Kindle Reader

For years I have resisted the digital infringement on the world of my reading. I love collecting second hand books of classics both past and present. I thought I was getting a bargain paying $2 or $3 a book. But that was until I bought a Kindle wireless reading device.

The Kindle has a battery that lasts one week with the internet on and 2 weeks with the internet off. My Kindle can hold over 1,500 books. I have only partly filled the library of my Kindle and nearly 90% of it is free. Every book published before 1923 is out of copyright and therefore available for free download. And the genius thing about Kindle is that it is free to access the internet. The digital Kindle reading device automatically connects the device to the internet via a 3G network. The network covers over a 100 countries. Countries such as America, the UK, Japan, Norway, Spain, France, Canada, Chile and Hong Kong as well as other countries have nearly full coverage. My Kindle downloads Dostoyevsky, Tolstoy, Balzac, Proust and a host of other classics and each book takes between 1 minute and 5 minutes to download. There are over 1.8 million free books to download onto the Kindle. Not only that but I can view any text-centric site. I can surf the internet to decide exactly what I want to download for free to build my library. Already I have downloaded enough books to pay for the $189 to buy a Kindle.

The experience of reading from my Kindle is not that different to reading from a regular paper and ink book. The Kindle is super thin and about the same size as a paperback. There is no glare or aggravating light. Reading from a Kindle reading device is similar to reading from a normal book, there is no glare or eye strain. Indeed you can choose fonts to read in and the size of the text. If you have poor eyesight you can download many books with a text to speech file that allows you to listen to the text. Also you can bookmark pages, cut and paste passages and search the text better than if you had a real book in front of you.

In all ways having a Kindle is better than having an entire room dedicated to books. And the price of expanding your library is much cheaper than buying the books first or second hand.

And if you want to purchase a new book –whether it is on the best seller list or an obscure publication you can probably get it within minutes onto your Kindle for as little as $9.
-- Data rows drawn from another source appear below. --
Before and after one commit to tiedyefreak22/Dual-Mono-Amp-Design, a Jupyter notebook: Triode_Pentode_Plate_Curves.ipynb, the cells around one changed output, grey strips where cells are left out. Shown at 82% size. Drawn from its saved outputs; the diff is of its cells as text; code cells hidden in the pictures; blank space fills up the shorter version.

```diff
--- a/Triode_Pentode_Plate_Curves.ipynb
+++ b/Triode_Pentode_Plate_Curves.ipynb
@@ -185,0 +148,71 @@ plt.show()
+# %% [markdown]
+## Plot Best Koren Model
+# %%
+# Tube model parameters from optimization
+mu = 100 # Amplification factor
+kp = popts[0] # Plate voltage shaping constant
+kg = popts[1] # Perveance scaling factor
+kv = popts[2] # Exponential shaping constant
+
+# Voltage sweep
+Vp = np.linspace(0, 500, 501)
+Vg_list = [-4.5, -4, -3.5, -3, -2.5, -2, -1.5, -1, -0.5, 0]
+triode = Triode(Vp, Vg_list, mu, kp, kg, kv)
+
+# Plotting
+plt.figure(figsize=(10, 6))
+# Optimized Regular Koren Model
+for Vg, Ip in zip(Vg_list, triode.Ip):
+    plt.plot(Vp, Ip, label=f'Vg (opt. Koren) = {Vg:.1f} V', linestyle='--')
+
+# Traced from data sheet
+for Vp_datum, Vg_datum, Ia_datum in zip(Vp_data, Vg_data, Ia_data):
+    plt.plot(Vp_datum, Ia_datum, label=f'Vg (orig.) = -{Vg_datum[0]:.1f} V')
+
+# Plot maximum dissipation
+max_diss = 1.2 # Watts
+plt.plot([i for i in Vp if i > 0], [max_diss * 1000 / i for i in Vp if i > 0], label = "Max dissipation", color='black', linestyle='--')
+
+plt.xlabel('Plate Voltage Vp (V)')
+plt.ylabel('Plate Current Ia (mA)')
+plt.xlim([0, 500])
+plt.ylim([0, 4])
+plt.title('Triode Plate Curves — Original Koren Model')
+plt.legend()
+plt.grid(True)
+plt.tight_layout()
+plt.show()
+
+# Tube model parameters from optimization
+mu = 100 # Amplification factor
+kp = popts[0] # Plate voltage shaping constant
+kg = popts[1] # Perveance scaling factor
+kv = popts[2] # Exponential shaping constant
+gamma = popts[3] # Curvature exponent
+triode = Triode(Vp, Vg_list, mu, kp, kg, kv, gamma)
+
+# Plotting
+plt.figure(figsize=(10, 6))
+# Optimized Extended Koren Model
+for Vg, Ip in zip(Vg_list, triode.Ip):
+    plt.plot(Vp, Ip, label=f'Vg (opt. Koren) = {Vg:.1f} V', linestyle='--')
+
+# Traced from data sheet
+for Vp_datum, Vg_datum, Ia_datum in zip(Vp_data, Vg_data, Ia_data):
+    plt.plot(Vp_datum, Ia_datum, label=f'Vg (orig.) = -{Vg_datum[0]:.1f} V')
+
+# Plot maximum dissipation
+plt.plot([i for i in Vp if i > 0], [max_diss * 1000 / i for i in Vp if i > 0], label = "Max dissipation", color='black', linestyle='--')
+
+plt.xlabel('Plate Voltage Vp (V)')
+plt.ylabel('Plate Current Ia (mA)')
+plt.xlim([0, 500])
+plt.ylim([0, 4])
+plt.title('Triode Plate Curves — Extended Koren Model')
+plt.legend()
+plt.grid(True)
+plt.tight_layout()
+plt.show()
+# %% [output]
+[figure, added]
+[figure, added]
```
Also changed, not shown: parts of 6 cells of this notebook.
To sum up, my Kindle has a room full of books on it for just the price of the reading device and furthermore I can check my email, tweet, use facebook and look for other great free books to read without paying any fees other than the electricity of charging the device every week or two.